Submitted to: Journal of the Science of Food and Agriculture
Publication Type: Peer Reviewed Journal
Publication Acceptance Date: October 1, 2008
Publication Date: February 1, 2009
Citation: Garcia, R.A., Phillips, J.G. 2009. Physical distribution and characteristics of meat & bone meal protein. Journal of the Science of Food and Agriculture. 89(2):329-336. Interpretive Summary: The use of meat & bone meal (MBM) in animal feed has been progressively restricted over the past two decades, and new outlets for MBM are required in order to avoid negative environmental and economic consequences. Development of new applications for other high-protein agricultural products has been facilitated by transforming the agricultural products into intermediate forms that are easier to utilize. In this research, we used several experimental techniques to gather the information necessary before designing a process to make such an intermediate product from MBM. The upper limits of MBM protein were established and characteristics of soluble MBM protein were measured. Results from investigations into the physical distribution of protein in MBM reveal that it may be more economical to remove the bone particles from MBM before extracting MBM protein. It was determined that a large portion of MBM protein is collagen, a finding which helps in choosing the most promising end-user applications to develop. Several obstacles were noted, including the poor solubility and non-uniformity of MBM. The results indicate which methods of producing an intermediate will be the most appropriate.

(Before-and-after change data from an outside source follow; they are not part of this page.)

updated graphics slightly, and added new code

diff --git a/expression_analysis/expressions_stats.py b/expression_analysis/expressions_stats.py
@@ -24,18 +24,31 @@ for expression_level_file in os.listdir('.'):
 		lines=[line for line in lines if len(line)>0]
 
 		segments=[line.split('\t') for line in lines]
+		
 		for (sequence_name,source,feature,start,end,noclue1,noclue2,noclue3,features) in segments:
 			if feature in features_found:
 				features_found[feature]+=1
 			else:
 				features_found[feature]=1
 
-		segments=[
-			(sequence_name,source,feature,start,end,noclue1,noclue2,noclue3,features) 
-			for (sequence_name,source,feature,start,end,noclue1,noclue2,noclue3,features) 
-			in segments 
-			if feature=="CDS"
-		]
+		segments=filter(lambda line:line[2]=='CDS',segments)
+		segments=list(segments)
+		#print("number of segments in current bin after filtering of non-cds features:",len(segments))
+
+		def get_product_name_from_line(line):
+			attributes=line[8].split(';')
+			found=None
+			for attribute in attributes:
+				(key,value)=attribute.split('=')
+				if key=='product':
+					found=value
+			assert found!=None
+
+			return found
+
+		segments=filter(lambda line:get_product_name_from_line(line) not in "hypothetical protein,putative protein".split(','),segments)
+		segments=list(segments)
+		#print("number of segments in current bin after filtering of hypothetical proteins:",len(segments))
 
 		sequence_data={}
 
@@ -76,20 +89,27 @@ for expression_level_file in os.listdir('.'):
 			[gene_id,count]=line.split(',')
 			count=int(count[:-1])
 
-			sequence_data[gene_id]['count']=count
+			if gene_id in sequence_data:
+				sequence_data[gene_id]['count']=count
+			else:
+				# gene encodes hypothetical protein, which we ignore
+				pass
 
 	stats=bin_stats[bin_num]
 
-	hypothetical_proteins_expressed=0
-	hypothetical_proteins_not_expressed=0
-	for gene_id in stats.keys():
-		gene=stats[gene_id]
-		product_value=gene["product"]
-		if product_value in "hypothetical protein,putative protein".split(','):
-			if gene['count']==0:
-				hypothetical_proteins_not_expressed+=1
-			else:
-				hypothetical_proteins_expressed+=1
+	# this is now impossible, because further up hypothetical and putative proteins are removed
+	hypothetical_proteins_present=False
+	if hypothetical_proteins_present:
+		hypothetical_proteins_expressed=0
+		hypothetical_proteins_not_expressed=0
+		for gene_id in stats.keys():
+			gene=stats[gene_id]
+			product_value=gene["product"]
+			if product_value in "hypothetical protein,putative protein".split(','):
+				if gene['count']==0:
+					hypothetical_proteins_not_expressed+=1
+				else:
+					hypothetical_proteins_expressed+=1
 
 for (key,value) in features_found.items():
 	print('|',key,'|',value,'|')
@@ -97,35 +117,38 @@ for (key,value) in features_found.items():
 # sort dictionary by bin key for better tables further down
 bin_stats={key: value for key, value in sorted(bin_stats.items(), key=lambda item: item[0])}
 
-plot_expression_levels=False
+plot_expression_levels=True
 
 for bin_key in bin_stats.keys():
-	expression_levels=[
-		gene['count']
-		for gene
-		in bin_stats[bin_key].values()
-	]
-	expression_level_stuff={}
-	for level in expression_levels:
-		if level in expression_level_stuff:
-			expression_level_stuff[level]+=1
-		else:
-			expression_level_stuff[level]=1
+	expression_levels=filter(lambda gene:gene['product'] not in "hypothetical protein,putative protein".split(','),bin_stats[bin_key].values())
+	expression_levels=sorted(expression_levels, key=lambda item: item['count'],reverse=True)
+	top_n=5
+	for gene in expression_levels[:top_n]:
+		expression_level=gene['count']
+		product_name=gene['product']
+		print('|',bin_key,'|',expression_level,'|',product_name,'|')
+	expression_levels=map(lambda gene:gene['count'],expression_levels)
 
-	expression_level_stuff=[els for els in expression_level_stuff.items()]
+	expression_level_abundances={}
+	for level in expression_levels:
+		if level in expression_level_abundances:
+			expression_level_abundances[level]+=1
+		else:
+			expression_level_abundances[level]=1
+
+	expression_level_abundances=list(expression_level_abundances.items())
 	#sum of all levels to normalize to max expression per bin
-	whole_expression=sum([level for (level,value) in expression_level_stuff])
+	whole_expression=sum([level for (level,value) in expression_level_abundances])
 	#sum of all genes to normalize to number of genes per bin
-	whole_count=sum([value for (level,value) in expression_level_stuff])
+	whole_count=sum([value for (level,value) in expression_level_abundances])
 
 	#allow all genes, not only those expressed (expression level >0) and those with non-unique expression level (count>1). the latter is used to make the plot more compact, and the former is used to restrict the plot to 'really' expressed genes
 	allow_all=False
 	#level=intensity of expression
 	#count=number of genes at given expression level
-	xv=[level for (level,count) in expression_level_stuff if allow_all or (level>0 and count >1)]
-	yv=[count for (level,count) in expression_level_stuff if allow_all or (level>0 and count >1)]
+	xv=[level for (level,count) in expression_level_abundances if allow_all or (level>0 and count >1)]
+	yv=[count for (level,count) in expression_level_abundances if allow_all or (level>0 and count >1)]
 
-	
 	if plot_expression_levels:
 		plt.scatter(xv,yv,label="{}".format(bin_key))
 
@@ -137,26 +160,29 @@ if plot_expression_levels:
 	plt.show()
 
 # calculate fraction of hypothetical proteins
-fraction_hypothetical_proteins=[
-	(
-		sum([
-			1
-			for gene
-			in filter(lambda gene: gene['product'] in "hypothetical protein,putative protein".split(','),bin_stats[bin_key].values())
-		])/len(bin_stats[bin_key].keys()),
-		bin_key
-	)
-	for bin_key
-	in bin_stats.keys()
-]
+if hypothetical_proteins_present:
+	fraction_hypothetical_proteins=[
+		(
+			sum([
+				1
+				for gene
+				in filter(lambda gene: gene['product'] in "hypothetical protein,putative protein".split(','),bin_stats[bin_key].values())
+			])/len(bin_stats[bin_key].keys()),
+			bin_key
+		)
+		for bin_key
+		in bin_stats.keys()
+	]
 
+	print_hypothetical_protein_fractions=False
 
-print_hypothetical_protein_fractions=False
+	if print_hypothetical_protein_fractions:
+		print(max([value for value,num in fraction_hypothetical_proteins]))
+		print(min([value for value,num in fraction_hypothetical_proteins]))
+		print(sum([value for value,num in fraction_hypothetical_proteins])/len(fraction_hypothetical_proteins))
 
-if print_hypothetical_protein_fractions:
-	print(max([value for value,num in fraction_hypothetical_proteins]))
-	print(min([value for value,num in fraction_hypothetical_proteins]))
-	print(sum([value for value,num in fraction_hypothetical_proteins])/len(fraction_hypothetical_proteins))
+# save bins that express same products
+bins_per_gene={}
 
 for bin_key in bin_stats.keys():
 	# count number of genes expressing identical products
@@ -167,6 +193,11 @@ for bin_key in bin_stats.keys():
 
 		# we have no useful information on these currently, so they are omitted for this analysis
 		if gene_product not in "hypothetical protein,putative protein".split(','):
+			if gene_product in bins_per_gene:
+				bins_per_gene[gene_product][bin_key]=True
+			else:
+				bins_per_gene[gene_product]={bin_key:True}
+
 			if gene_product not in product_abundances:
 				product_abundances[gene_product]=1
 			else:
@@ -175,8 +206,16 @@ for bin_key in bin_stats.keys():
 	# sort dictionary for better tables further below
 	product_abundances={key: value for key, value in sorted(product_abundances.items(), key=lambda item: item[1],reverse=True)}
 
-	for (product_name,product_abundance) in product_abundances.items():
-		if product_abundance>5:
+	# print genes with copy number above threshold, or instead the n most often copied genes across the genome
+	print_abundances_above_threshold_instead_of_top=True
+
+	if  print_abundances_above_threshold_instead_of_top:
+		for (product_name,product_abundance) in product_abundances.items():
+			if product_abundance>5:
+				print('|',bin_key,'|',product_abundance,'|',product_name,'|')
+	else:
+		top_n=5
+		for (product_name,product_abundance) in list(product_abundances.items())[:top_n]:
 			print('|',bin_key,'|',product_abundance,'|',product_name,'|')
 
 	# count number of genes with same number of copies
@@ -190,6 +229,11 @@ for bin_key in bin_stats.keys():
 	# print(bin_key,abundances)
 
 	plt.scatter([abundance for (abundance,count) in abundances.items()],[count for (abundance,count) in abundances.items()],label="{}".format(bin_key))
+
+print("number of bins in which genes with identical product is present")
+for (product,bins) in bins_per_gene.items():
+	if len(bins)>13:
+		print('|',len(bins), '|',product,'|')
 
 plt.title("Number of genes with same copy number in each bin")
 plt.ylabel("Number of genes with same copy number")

Technical Abstract: Meat & bone meal (MBM) is a high-protein commodity produced by the rendering of fat from unmarketable animal tissue. Concerns related to bovine spongiform encephalopathy have progressively restricted MBM’s conventional use as a feed ingredient. Consequently, significant attention has focused on the development of new applications for MBM. New applications will more readily be developed from an MBM protein isolate that is relatively concentrated, homogenous and soluble. Rational design of a process to produce such an isolate requires knowledge of the host biological matrix, the physical distribution of the protein in the matrix, and the properties of the protein itself; the present study examines these aspects of MBM. MBM consists of particles derived from bone and particles derived from soft tissue. The proportions of bone and soft tissue vary, but on average greater than 80% of protein in MBM is in the soft tissue particles. MBM protein is a complex and severely degraded mixture of many protein types. Under mild conditions only 4.6% of bone protein and 15% of soft tissue protein can be solubilized; aggressive but impractical conditions can solubilize much more of the protein, but invariably greater than 45% of the protein remains insoluble. This low solubility and other factors preclude the quantitative determination of MBM's protein type profile, but amino acid analysis reveals that collagen accounts for approximately 17% of the protein in soft tissue particles and 26% of that in bone particles. Molecular mass analysis of the extractable fraction of MBM protein reveals weight-average molecular masses of 71.1-86.7 kDa and high polydispersity, depending on particle type, extraction conditions and raw material species. Overall results suggest that practical production of an MBM protein isolate will have to incorporate limited hydrolysis, possibly downstream from an extraction of the easily-soluble fraction.